» **WHAT TO DO**
Search the records for the word "choices" and pick out every line that has it.

» **TASK INPUTS**

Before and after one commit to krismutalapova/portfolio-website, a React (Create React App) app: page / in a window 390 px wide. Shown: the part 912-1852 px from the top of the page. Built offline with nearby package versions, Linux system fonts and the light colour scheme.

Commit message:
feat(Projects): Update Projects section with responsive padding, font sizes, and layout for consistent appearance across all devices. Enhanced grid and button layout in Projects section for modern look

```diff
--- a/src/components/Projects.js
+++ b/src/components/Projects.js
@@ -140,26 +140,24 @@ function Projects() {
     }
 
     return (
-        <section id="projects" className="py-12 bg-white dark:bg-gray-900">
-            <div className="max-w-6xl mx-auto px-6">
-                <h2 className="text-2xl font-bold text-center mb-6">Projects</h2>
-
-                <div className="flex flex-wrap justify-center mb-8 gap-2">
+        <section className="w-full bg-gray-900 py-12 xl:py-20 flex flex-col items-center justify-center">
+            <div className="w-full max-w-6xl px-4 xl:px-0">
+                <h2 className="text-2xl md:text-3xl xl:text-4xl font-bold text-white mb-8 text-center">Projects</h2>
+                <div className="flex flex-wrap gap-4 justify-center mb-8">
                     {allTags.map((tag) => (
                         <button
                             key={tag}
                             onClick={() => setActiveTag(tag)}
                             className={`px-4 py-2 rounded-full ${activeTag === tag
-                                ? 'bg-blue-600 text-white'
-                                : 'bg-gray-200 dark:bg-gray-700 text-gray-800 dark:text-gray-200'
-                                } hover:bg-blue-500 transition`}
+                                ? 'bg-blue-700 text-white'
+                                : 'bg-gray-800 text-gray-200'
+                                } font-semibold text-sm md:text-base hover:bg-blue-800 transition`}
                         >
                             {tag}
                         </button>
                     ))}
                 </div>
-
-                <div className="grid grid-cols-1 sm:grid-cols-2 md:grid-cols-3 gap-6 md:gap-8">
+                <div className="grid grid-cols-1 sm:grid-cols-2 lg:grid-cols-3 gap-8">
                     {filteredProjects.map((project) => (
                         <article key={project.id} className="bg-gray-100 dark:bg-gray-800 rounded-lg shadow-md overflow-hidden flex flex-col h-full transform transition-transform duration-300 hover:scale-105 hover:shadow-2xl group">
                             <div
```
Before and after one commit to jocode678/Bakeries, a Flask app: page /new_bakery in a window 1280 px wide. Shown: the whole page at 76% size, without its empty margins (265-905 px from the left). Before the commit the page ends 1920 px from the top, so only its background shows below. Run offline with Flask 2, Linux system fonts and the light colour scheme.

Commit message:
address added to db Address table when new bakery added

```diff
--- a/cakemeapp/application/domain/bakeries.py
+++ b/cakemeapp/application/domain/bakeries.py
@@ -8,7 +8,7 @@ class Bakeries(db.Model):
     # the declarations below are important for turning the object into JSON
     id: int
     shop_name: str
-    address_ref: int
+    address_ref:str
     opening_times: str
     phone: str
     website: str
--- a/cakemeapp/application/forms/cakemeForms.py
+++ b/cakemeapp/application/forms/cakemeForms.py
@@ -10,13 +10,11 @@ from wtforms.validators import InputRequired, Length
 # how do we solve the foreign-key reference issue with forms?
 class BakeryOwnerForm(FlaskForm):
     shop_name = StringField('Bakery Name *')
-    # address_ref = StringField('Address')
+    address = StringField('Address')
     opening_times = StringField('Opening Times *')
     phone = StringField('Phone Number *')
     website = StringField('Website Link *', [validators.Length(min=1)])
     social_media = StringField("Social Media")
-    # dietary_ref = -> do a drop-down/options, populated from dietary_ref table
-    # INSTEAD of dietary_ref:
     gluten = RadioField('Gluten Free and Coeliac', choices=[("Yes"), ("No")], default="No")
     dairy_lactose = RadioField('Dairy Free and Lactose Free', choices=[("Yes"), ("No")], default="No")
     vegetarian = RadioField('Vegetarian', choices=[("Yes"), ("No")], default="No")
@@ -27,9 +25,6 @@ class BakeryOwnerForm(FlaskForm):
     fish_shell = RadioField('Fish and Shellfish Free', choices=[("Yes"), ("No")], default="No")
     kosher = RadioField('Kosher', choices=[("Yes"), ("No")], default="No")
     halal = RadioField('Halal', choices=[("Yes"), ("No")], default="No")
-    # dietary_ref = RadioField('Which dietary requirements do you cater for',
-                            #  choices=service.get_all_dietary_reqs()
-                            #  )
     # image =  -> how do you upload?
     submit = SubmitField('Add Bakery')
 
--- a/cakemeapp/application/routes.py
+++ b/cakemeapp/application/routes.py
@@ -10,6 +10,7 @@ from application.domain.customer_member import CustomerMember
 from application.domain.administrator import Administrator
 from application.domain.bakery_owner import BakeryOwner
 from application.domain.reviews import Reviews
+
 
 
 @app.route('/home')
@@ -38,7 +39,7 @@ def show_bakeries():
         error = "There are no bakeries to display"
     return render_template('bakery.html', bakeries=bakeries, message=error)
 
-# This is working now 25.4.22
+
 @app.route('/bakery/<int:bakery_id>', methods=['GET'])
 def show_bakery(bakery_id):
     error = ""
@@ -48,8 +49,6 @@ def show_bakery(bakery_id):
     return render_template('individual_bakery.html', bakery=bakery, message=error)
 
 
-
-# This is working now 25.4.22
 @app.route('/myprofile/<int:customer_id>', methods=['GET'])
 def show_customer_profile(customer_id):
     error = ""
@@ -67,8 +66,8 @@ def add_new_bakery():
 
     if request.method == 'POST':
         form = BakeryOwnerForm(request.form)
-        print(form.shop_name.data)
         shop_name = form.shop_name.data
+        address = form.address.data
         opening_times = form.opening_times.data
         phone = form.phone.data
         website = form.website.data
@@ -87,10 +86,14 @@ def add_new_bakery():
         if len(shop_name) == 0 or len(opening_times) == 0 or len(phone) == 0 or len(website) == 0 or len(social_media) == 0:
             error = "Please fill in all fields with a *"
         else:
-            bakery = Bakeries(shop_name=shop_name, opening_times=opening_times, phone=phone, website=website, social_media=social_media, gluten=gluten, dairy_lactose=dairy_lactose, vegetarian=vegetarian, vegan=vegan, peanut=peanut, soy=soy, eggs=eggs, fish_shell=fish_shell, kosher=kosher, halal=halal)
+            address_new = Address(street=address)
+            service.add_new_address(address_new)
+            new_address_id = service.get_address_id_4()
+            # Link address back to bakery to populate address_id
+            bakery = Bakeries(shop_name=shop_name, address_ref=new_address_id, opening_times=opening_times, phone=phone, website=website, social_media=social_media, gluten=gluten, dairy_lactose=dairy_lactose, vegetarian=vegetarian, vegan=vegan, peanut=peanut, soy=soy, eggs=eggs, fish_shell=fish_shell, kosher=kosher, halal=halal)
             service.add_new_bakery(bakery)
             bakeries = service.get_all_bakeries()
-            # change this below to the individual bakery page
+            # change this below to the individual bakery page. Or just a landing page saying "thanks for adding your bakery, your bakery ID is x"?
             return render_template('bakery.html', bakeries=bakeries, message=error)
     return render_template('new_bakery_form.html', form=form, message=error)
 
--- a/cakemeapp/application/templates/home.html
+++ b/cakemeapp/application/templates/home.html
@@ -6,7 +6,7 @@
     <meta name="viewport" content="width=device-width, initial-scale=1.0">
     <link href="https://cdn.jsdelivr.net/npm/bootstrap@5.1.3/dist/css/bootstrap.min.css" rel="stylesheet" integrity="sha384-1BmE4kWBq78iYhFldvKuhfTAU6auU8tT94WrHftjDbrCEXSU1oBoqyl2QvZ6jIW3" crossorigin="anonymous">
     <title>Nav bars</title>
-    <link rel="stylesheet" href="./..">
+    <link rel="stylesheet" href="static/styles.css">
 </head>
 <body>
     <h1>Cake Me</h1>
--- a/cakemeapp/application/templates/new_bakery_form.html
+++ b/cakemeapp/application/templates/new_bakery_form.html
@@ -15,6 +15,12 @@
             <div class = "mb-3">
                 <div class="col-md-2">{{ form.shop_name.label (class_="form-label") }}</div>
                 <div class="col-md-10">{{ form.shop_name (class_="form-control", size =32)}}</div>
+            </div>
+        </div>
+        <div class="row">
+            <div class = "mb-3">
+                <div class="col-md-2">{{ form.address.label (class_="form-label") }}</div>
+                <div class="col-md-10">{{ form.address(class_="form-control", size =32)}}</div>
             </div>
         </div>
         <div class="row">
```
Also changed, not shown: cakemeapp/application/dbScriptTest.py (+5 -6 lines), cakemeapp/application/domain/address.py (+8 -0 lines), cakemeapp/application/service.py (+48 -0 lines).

» **TASK ANSWER**
     gluten = RadioField('Gluten Free and Coeliac', choices=[("Yes"), ("No")], default="No")
     dairy_lactose = RadioField('Dairy Free and Lactose Free', choices=[("Yes"), ("No")], default="No")
     vegetarian = RadioField('Vegetarian', choices=[("Yes"), ("No")], default="No")
     fish_shell = RadioField('Fish and Shellfish Free', choices=[("Yes"), ("No")], default="No")
     kosher = RadioField('Kosher', choices=[("Yes"), ("No")], default="No")
     halal = RadioField('Halal', choices=[("Yes"), ("No")], default="No")
-                            #  choices=service.get_all_dietary_reqs()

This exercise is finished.